Near my home, there is a lake surrounded by an incredible meandering walking and biking trail. Trees and wildlife are in abundance and restful swinging benches overlook the water at many junctures.

Each season presents its unique breathtaking colors and scents. The last few weeks, have brought a sense of awakening and new hope as I’ve watched the pussy willows pop. I can smell the grass as it begins to show green through brown.

In the summer, when the wind is at bay, the lake is like a huge sheet of glass. Anglers sit patiently in their rowboats near the shores in anticipation of snaring their next bass, crappie, or sunfish. Wildflowers freely grow on the banks and bloom from May through August.

Fall 3

Autumn is my favorite time to walk the trail. On a sunny fall day, there is no better place to enjoy God’s spectacular beauty as displayed in His creation. The colors range from the reds and browns of the oak leaves to the golden hues of the poplar, elm, and wild grapevine leaves. Sumac, which is barely noticeable in the spring and summer, bursts into fire-like flames of red, gold, and orange.
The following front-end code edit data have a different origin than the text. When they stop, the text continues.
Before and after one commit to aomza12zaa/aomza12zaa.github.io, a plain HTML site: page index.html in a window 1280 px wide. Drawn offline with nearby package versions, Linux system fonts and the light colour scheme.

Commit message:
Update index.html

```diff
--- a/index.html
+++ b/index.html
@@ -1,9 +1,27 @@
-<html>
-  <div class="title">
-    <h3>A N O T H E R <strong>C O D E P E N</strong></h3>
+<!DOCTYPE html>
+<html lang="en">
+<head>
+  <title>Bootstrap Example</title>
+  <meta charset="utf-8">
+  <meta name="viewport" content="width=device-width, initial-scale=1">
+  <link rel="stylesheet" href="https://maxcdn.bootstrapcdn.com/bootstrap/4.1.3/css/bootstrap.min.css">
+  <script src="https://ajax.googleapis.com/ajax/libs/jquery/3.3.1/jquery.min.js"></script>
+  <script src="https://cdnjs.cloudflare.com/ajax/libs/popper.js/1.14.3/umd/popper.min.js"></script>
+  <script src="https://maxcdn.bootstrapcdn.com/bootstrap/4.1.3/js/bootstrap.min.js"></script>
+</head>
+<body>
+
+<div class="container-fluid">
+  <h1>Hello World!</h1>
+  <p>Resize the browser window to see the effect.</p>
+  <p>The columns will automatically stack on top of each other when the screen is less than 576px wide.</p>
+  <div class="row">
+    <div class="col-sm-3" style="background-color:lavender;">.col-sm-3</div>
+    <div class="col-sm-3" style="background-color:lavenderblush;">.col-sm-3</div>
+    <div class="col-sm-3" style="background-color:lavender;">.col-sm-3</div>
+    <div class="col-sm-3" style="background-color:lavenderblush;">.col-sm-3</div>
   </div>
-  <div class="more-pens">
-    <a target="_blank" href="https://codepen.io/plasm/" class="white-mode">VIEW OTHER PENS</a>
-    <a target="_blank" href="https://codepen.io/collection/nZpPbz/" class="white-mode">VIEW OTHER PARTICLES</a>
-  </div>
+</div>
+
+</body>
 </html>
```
The air is pungent with a rich earthy smell of nature about to die once again.

The lake attracts the hardiest of Minnesota residents in the winter. They dress in several layers of insulated clothing and set up tents on the frozen water to fish through holes they have drilled in the ice. Some winters the ice can be as much as three feet deep. After a fresh snowfall, the trail is a velvety white wonderland.

Winter 2
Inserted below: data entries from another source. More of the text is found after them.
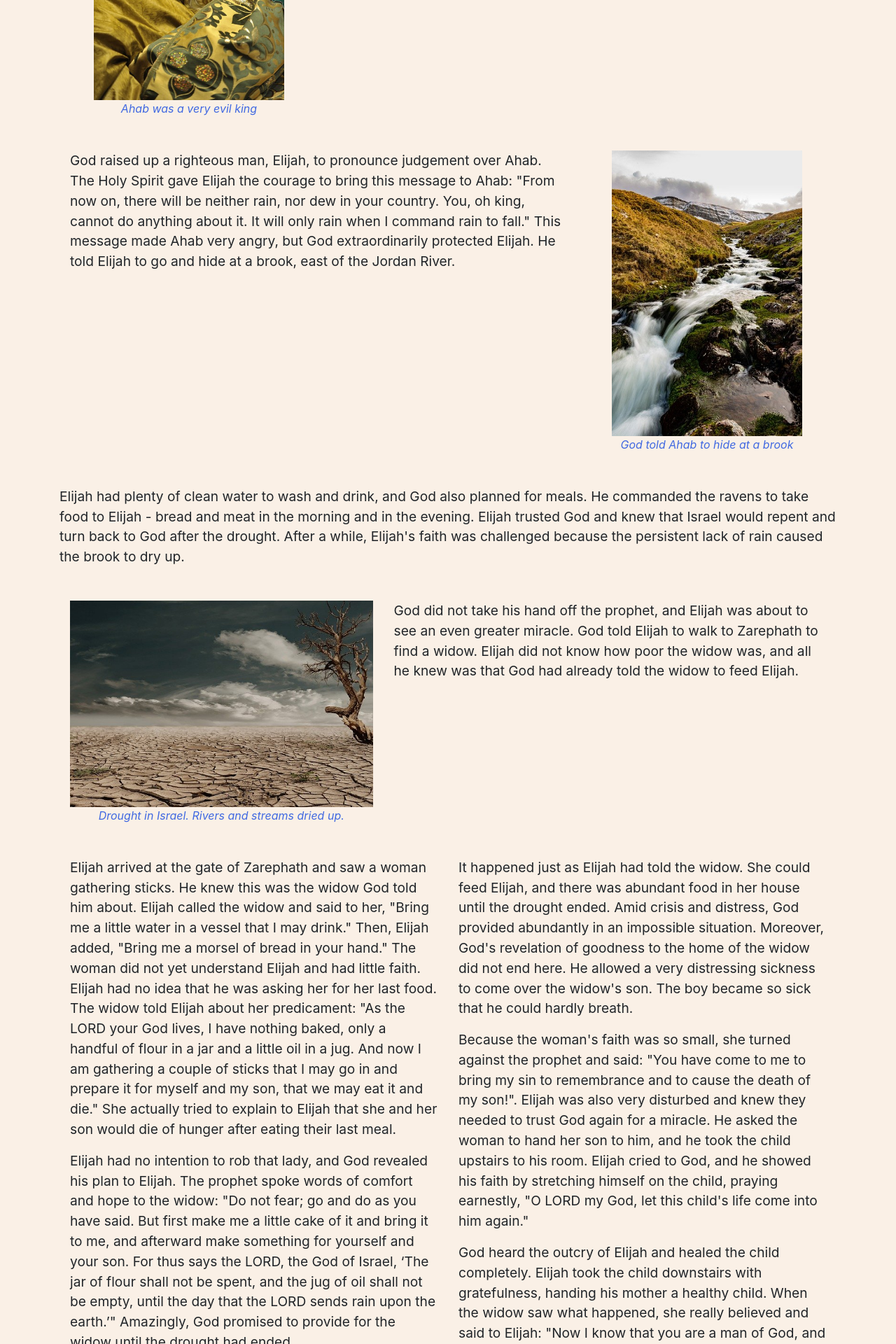
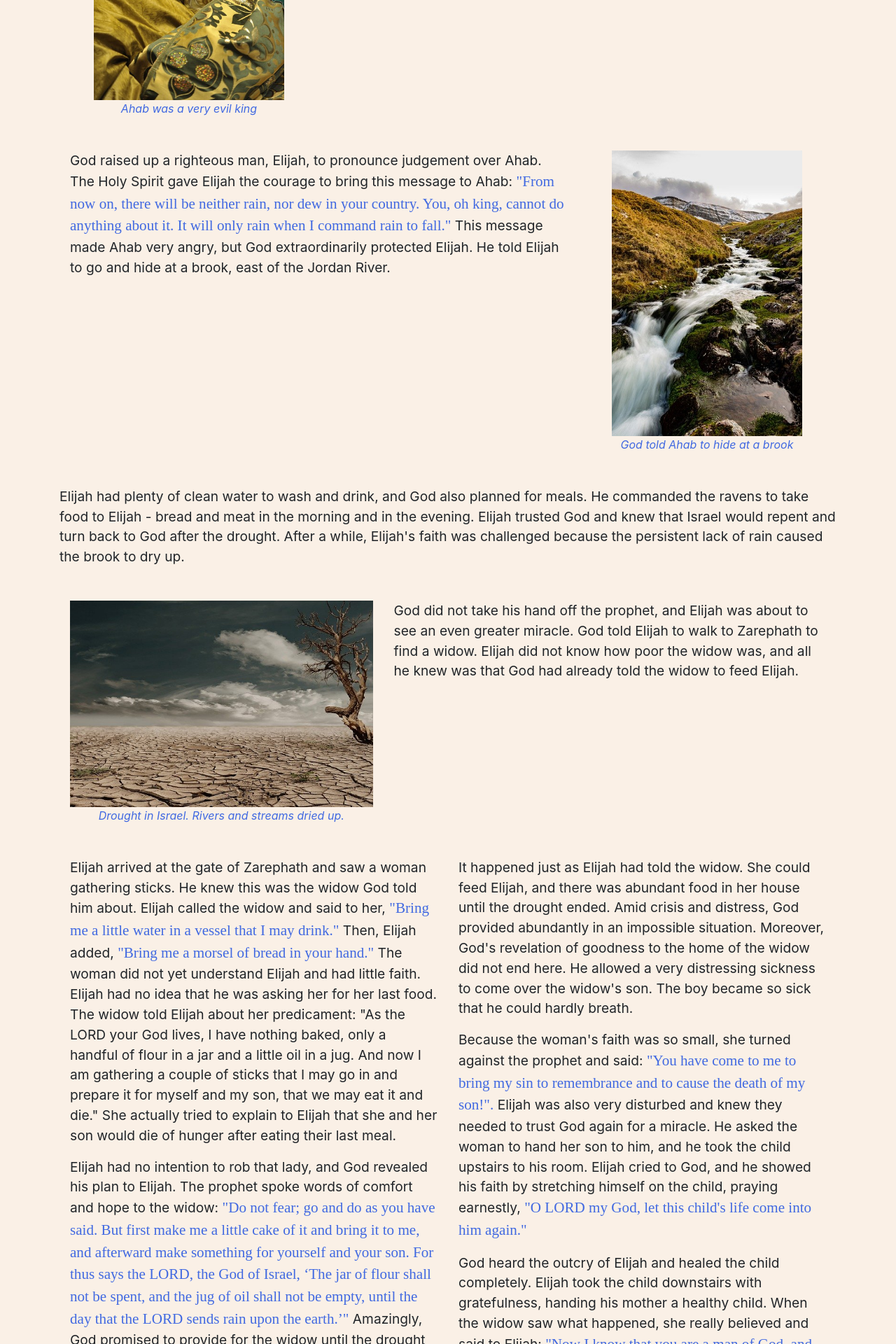
Before and after one commit to francois777/pearls-of-wisdom, a Jekyll site: the page built from pages/the-widow-of-zarephath.html, in a window 1280 px wide. Shown: the part 615-2535 px from the top of the page at 70% size. Built offline with Jekyll 4.4.1, drawn with Linux system fonts in a browser that asks for light colours; nearby versions of some CDN libraries; some of the changed text lies outside the part shown.

Commit message:
format adjustments

```diff
--- a/css/main.scss
+++ b/css/main.scss
@@ -51,6 +51,20 @@ section.article {
     margin-bottom: 2em;
   }
 }
+.container.article.large-text {
+  p {
+    font-size: 1.2em;
+  }
+  p.img-title {
+    font-size: 1em;
+  }
+  span {
+    font-family: serif;
+    color: RoyalBlue;
+    font-size: 1.1em;
+  }
+}
+
 .lead {
   margin-top: 1em;
   margin-bottom: 2em;
@@ -60,8 +74,10 @@ section.article {
   margin-right: 2em;
   font-size: large;
   font-family: serif;
-  color: #0059b3;
+  color: MediumBlue;
 }
+
+
 
 .discussion-heading {
   margin-bottom: 0;
--- a/pages/the-widow-of-zarephath.html
+++ b/pages/the-widow-of-zarephath.html
@@ -16,14 +16,14 @@ active-page: The Widow of Zarephath
     Pixabay</a></p>
 </section>
 
-<div class="container article">
+<div class="container article large-text">
   <div class="row">
     <div class="col-lg-4 col-md-5 offset-md-0 offset-sm-1 col-sm-10 col-xs-6 offset-xs-3">
       <img class="object" src="/assets/img/dictator-67517_640.jpg" class="object" alt="Responsive image" width="80%">
       <p class="img-title" style="text-align: center">Ahab was a very evil king</p>
     </div>
     <div class="col-lg-8 col-md-7 offset-md-0 col-sm-12 offset-sm-0">
-      <p class="large">
+      <p>
         In Israel, there lived a very evil king called Ahab. He was even worse
         than all the kings that were before him. Ahab did not choose a woman
         from Israel. He was more interested in Jezebel, a lady from a foreign
@@ -38,14 +38,14 @@ active-page: The Widow of Zarephath
 
   <div class="row">
     <div class="col-lg-8 col-md-7">
-      <p class="large">
+      <p>
         God raised up a righteous man, Elijah, to pronounce judgement over
-        Ahab. The Holy Spirit gave Elijah the courage to bring this message to Ahab: "From
-        now on, there will be neither rain, nor dew in your country. You, oh
-        king, cannot do anything about it. It will only rain when I command rain
-        to fall." This message made Ahab very angry, but God extraordinarily
-        protected Elijah. He told Elijah to go and hide at a brook, east of the
-        Jordan River.
+        Ahab. The Holy Spirit gave Elijah the courage to bring this message to
+        Ahab: <span>"From now on, there will be neither rain,
+        nor dew in your country. You, oh king, cannot do anything about it. It
+        will only rain when I command rain to fall."</span> This message made
+        Ahab very angry, but God extraordinarily protected Elijah. He told
+        Elijah to go and hide at a brook, east of the Jordan River.
       </p>
     </div>
     <div class="col-lg-4 col-md-5 col-sm-12">
@@ -55,7 +55,7 @@ active-page: The Widow of Zarephath
   </div>
 
   <div class="row">
-    <p class="large">
+    <p>
       Elijah had plenty of clean water to wash and drink, and God also planned
       for meals. He commanded the ravens to take food to Elijah - bread and meat
       in the morning and in the evening. Elijah trusted God and knew that Israel
@@ -71,7 +71,7 @@ active-page: The Widow of Zarephath
       <p class="img-title" style="text-align:center">Drought in Israel. Rivers and streams dried up.</p>
     </div>
     <div class="col-lg-7 col-md-7">
-      <p class="large">God did not take his hand off the prophet, and Elijah was
+      <p>God did not take his hand off the prophet, and Elijah was
         about to see an even greater miracle. God told Elijah to walk to
         Zarephath to find a widow. Elijah did not know how poor the widow was,
         and all he knew was that God had already told the widow to feed Elijah.
@@ -81,12 +81,13 @@ active-page: The Widow of Zarephath
 
   <div class="row">
     <div class="col-lg-6 col-md-6 col-sm-12">
-      <p class="large">
+      <p>
         Elijah arrived at the gate of Zarephath and saw a woman gathering
         sticks. He knew this was the widow God told him about. Elijah called the
-        widow and said to her, "Bring me a little water in a vessel that I may
-        drink." Then, Elijah added, "Bring me a morsel of bread in your hand."
-        The woman did not yet understand Elijah and had little faith. Elijah had
+        widow and said to her, <span>"Bring me a little water in a vessel that I
+        may drink."</span> Then, Elijah added, <span>"Bring me a morsel of bread
+        in your hand."</span> The woman did not yet understand Elijah and had
+        little faith. Elijah had
         no idea that he was asking her for her last food. The widow told Elijah
         about her predicament: "As the LORD your God lives, I have nothing
         baked, only a handful of flour in a jar and a little oil in a jug. And
@@ -95,19 +96,19 @@ active-page: The Widow of Zarephath
         tried to explain to Elijah that she and her son would die of hunger after
         eating their last meal.
       </p>
-      <p class="large">
+      <p>
         Elijah had no intention to rob that lady, and God revealed his plan to
-        Elijah. The prophet spoke words of comfort and hope to the widow: "Do
-        not fear; go and do as you have said. But first make me a little cake of
-        it and bring it to me, and afterward make something for yourself and
-        your son. For thus says the LORD, the God of Israel, ‘The jar of flour
-        shall not be spent, and the jug of oil shall not be empty, until the day
-        that the LORD sends rain upon the earth.’" Amazingly, God promised to
-        provide for the widow until the drought had ended.
+        Elijah. The prophet spoke words of comfort and hope to the widow: <span>
+        "Do not fear; go and do as you have said. But first make me a little
+        cake of it and bring it to me, and afterward make something for yourself
+        and your son. For thus says the LORD, the God of Israel, ‘The jar of
+        flour shall not be spent, and the jug of oil shall not be empty, until
+        the day that the LORD sends rain upon the earth.’"</span> Amazingly, God
+        promised to provide for the widow until the drought had ended.
       </p>
     </div>
     <div class="col-lg-6 col-md-6">
-      <p class="large">
+      <p>
         It happened just as Elijah had told the widow. She could feed Elijah,
         and there was abundant food in her house until the drought ended. Amid
         crisis and distress, God provided abundantly in an impossible situation.
@@ -115,28 +116,29 @@ active-page: The Widow of Zarephath
         end here. He allowed a very distressing sickness to come over the
         widow's son. The boy became so sick that he could hardly breath.
       </p>
-      <p class="large">
+      <p>
         Because the woman's faith was so small, she turned against the prophet
-        and said: "You have come to me to bring my sin to remembrance and to
-        cause the death of my son!". Elijah was also very disturbed and knew
-        they needed to trust God again for a miracle. He asked the woman to hand
-        her son to him, and he took the child upstairs to his room. Elijah
-        cried to God, and he showed his faith by stretching himself on the
-        child, praying earnestly, "O LORD my God, let this child's life come
-        into him again."
+        and said: <span>"You have come to me to bring my sin to remembrance and
+        to cause the death of my son!".</span> Elijah was also very disturbed
+        and knew they needed to trust God again for a miracle. He asked the woman
+        to hand her son to him, and he took the child upstairs to his room.
+        Elijah cried to God, and he showed his faith by stretching himself on
+        the child, praying earnestly, <span>"O LORD my God, let this child's
+        life come into him again."</span>
       </p>
-      <p class="large">
+      <p>
         God heard the outcry of Elijah and healed the child completely. Elijah
         took the child downstairs with gratefulness, handing his mother a
         healthy child. When the widow saw what happened, she really believed and
-        said to Elijah: "Now I know that you are a man of God, and that the word
-        of the LORD in your mouth is truth." The house was filled with gladness,
-        and the three of them shared a meal with grateful hearts.
+        said to Elijah: <span>"Now I know that you are a man of God, and that
+        the word of the LORD in your mouth is truth."</span> The house was
+        filled with gladness, and the three of them shared a meal with grateful
+        hearts.
       </p>
     </div>
   </div>
-  <p class="large">Continue to read in 1 Kings 18 how Elijah appeared before
+  <p>Continue to read in 1 Kings 18 how Elijah appeared before
     king Ahab in the third year of the drought. God dealt with the arrogant Baal
     prophets in a spectacular fashion.
-    </p>
+  </p>
 </div>
```
Also changed, not shown: 3 other files.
Life is on hold whenever I walk through this glorious place. However, even as I breathe in every sight, sound, and scent of the seasons, I am keenly aware that, at any moment, Minnesota weather can suddenly change without warning. How reminiscent this is of my life. For a season, I can experience amazing joy, hope, and serenity. Then suddenly, without warning, a circumstance brings an unwelcome chill, a dark shadow.

Those of us who live with someone who is chronically mentally or physically ill know that, at any moment, the scene can change from sunny and peaceful to dark and desperate. There will always be less than perfect situations just around the bend, but why should we let that rob us of our present joy?

Much like my coveted walk around the lake, when I bring every thought captive to the beauty before me, I must learn to guard my heart against dreaded future possibilities. I must endeavor to experience fully my present joy and not borrow trouble from tomorrow.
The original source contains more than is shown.